Finally, I have to make my thanks and dedication to some people.

For Dia, for being a true friend, someone who not only just listens to my dreams, but understands them too. This one's for you, for all the talks we've had, and for being my favorite American. =) You're the inspiration, here. Love you loads, Dia.
For Steph, who just gets cooler and cooler with each passing day. I can't tell you how much your friendship means to me. Love you more than you know.
For Heather, who's just a wonderful person in too many ways to name, and reminds me of Lulu a lot.
For Kirsty, for just being there, just being who you are, a great person and a great friend. Love ya loads.
For Larathia, I enjoy every one of our long discussions about whatever. Without a doubt, you're probably the cleverest writer I know personally. You're a great writer, one of my favorites, but a damn good friend, first.
For Sadia, another fine friend. Skilled artist, Winamp skinner and poet extraordinaire. =p
For Ron, also a good friend, and a good man.
To all the gang at Choc-Boko-Booyaka, or CBB. You guys are just the coolest.
To Tim Wong and all the others at FantasySquare, back when I first startest doing this gig, thanks.
And finally, for everyone who read and liked "Omega". This one's for you, with all my thanks. Here we go again…

Special thanks, for their inspiration:

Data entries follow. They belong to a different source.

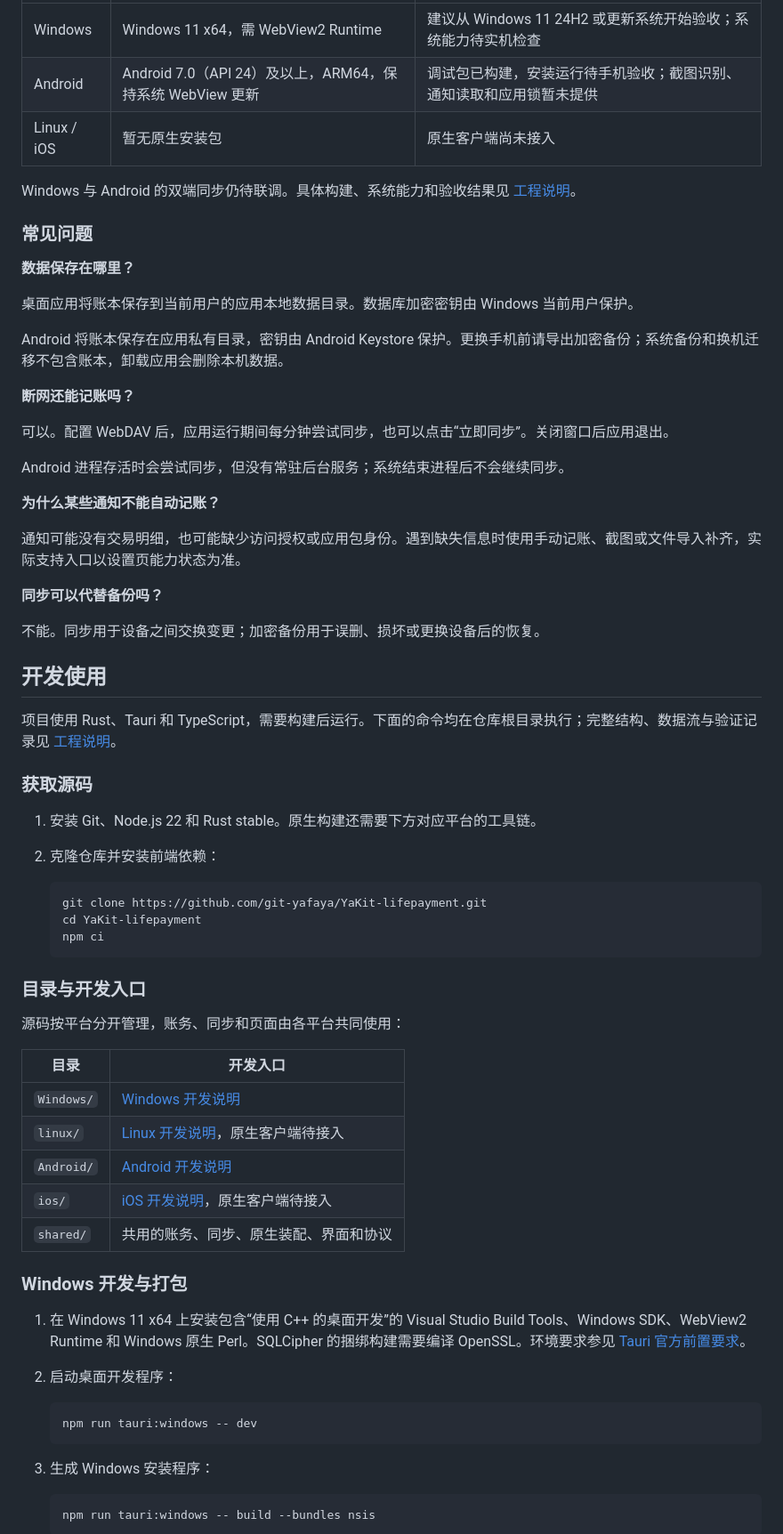
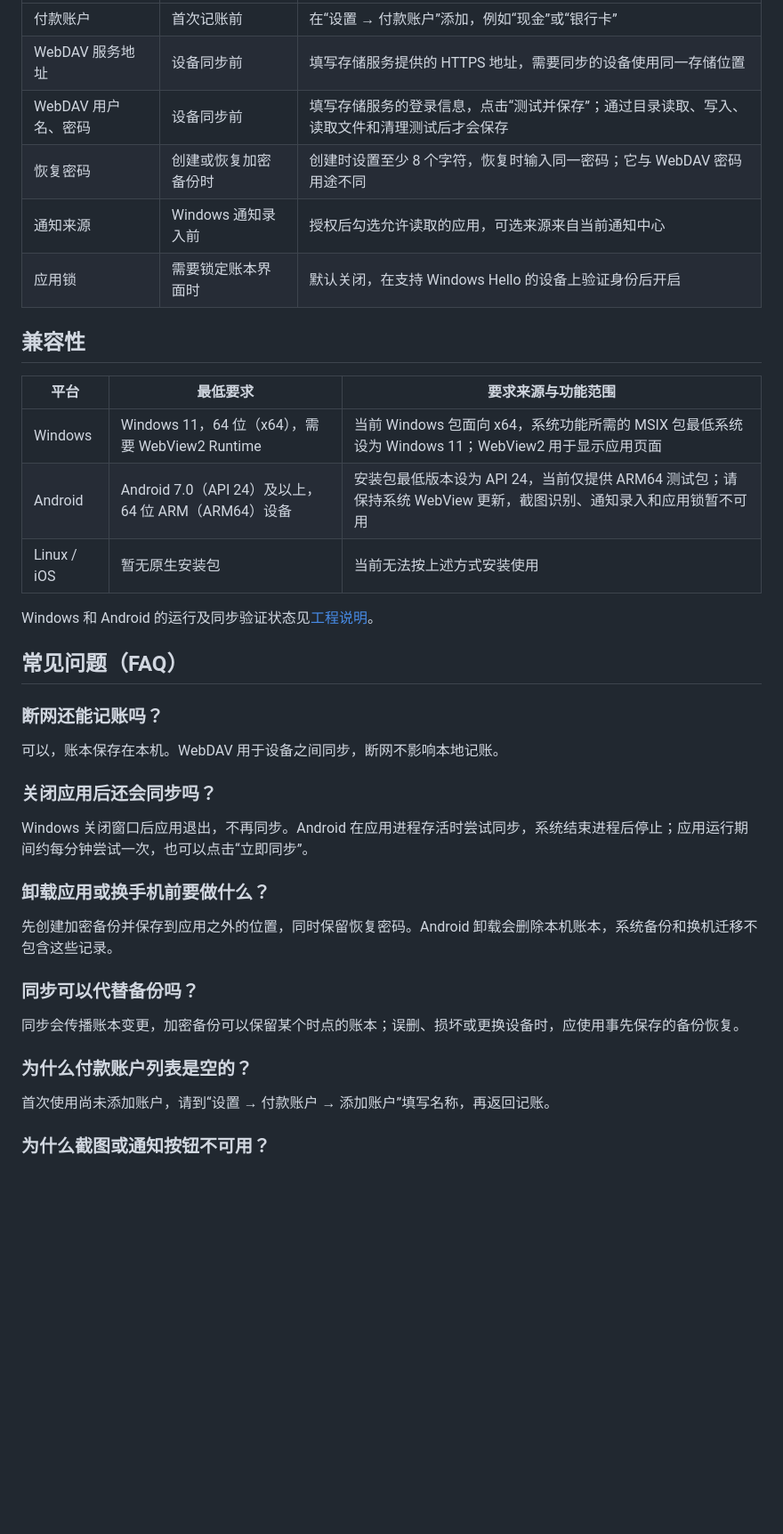
Before and after one commit to git-yafaya/YaKit-lifepayment, a Markdown page: README.md, the part around one of its changes. Shown at 89% size. Drawn GitHub-style; blank space fills up the shorter version.

Commit message:
文档：按新约束完成 README 重写与使用说明核对

````diff
--- a/README.md
+++ b/README.md
@@ -66,71 +134,42 @@ lifepayment 是一款面向 Windows 和 Android 的本地记账应用，用简
 | --- | --- | --- |
-| Windows | Windows 11 x64，需 WebView2 Runtime | 建议从 Windows 11 24H2 或更新系统开始验收；系统能力待实机检查 |
-| Android | Android 7.0（API 24）及以上，ARM64，保持系统 WebView 更新 | 调试包已构建，安装运行待手机验收；截图识别、通知读取和应用锁暂未提供 |
-| Linux / iOS | 暂无原生安装包 | 原生客户端尚未接入 |
+| 付款账户 | 首次记账前 | 在“设置 → 付款账户”添加，例如“现金”或“银行卡” |
+| WebDAV 服务地址 | 设备同步前 | 填写存储服务提供的 HTTPS 地址，需要同步的设备使用同一存储位置 |
+| WebDAV 用户名、密码 | 设备同步前 | 填写存储服务的登录信息，点击“测试并保存”；通过目录读取、写入、读取文件和清理测试后才会保存 |
+| 恢复密码 | 创建或恢复加密备份时 | 创建时设置至少 8 个字符，恢复时输入同一密码；它与 WebDAV 密码用途不同 |
+| 通知来源 | Windows 通知录入前 | 授权后勾选允许读取的应用，可选来源来自当前通知中心 |
+| 应用锁 | 需要锁定账本界面时 | 默认关闭，在支持 Windows Hello 的设备上验证身份后开启 |
 
-Windows 与 Android 的双端同步仍待联调。具体构建、系统能力和验收结果见 [工程说明](Public.md)。
+## 兼容性
 
-### 常见问题
+| 平台 | 最低要求 | 要求来源与功能范围 |
+| --- | --- | --- |
+| Windows | Windows 11，64 位（x64），需要 WebView2 Runtime | 当前 Windows 包面向 x64，系统功能所需的 MSIX 包最低系统设为 Windows 11；WebView2 用于显示应用页面 |
+| Android | Android 7.0（API 24）及以上，64 位 ARM（ARM64）设备 | 安装包最低版本设为 API 24，当前仅提供 ARM64 测试包；请保持系统 WebView 更新，截图识别、通知录入和应用锁暂不可用 |
+| Linux / iOS | 暂无原生安装包 | 当前无法按上述方式安装使用 |
 
-**数据保存在哪里？**
+Windows 和 Android 的运行及同步验证状态见[工程说明](Public.md#当前接入状态)。
 
-桌面应用将账本保存到当前用户的应用本地数据目录。数据库加密密钥由 Windows 当前用户保护。
+## 常见问题（FAQ）
 
-Android 将账本保存在应用私有目录，密钥由 Android Keystore 保护。更换手机前请导出加密备份；系统备份和换机迁移不包含账本，卸载应用会删除本机数据。
+### 断网还能记账吗？
 
-**断网还能记账吗？**
+可以，账本保存在本机。WebDAV 用于设备之间同步，断网不影响本地记账。
 
-可以。配置 WebDAV 后，应用运行期间每分钟尝试同步，也可以点击“立即同步”。关闭窗口后应用退出。
+### 关闭应用后还会同步吗？
 
-Android 进程存活时会尝试同步，但没有常驻后台服务；系统结束进程后不会继续同步。
+Windows 关闭窗口后应用退出，不再同步。Android 在应用进程存活时尝试同步，系统结束进程后停止；应用运行期间约每分钟尝试一次，也可以点击“立即同步”。
 
-**为什么某些通知不能自动记账？**
+### 卸载应用或换手机前要做什么？
 
-通知可能没有交易明细，也可能缺少访问授权或应用包身份。遇到缺失信息时使用手动记账、截图或文件导入补齐，实际支持入口以设置页能力状态为准。
+先创建加密备份并保存到应用之外的位置，同时保留恢复密码。Android 卸载会删除本机账本，系统备份和换机迁移不包含这些记录。
 
-**同步可以代替备份吗？**
+### 同步可以代替备份吗？
 
-不能。同步用于设备之间交换变更；加密备份用于误删、损坏或更换设备后的恢复。
+同步会传播账本变更，加密备份可以保留某个时点的账本；误删、损坏或更换设备时，应使用事先保存的备份恢复。
 
-## 开发使用
+### 为什么付款账户列表是空的？
 
-项目使用 Rust、Tauri 和 TypeScript，需要构建后运行。下面的命令均在仓库根目录执行；完整结构、数据流与验证记录见 [工程说明](Public.md)。
+首次使用尚未添加账户，请到“设置 → 付款账户 → 添加账户”填写名称，再返回记账。
 
-### 获取源码
+### 为什么截图或通知按钮不可用？
 
-1. 安装 Git、Node.js 22 和 Rust stable。原生构建还需要下方对应平台的工具链。
-2. 克隆仓库并安装前端依赖：
-
-   ```bash
-   git clone https://github.com/git-yafaya/YaKit-lifepayment.git
-   cd YaKit-lifepayment
-   npm ci
-   ```
-
-### 目录与开发入口
-
-源码按平台分开管理，账务、同步和页面由各平台共同使用：
-
-| 目录 | 开发入口 |
-| --- | --- |
-| `Windows/` | [Windows 开发说明](Windows/DEVELOPMENT.md) |
-| `linux/` | [Linux 开发说明](linux/DEVELOPMENT.md)，原生客户端待接入 |
-| `Android/` | [Android 开发说明](Android/DEVELOPMENT.md) |
-| `ios/` | [iOS 开发说明](ios/DEVELOPMENT.md)，原生客户端待接入 |
-| `shared/` | 共用的账务、同步、原生装配、界面和协议 |
-
-### Windows 开发与打包
-
-1. 在 Windows 11 x64 上安装包含“使用 C++ 的桌面开发”的 Visual Studio Build Tools、Windows SDK、WebView2 Runtime 和 Windows 原生 Perl。SQLCipher 的捆绑构建需要编译 OpenSSL。环境要求参见 [Tauri 官方前置要求](https://v2.tauri.app/start/prerequisites/)。
-2. 启动桌面开发程序：
-
-   ```powershell
-   npm run tauri:windows -- dev
-   ```
-
-3. 生成 Windows 安装程序：
-
-   ```powershell
-   npm run tauri:windows -- build --bundles nsis
-   ```
-
````
Also changed, not shown: other parts of README.md (+122 -112 lines).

Hironobu Sakaguchi
Yoshinori Kitase
Kazushige Nojima
Tetsuya Nomura
Nobuo Uematsu
David Bowie
Bruce Springsteen
Nobuhiro Watsuki
Yuzo Takada
Terry Pratchett
Taku Iwasaki
Peter Gabriel
Robert Smith
Jeffrey Deaver
The peoples of China, Japan and the United States of America, for their cultures and histories, which were a major source of inspiration for this story.
And of course, the people of New York City, my own personal Zanarkand.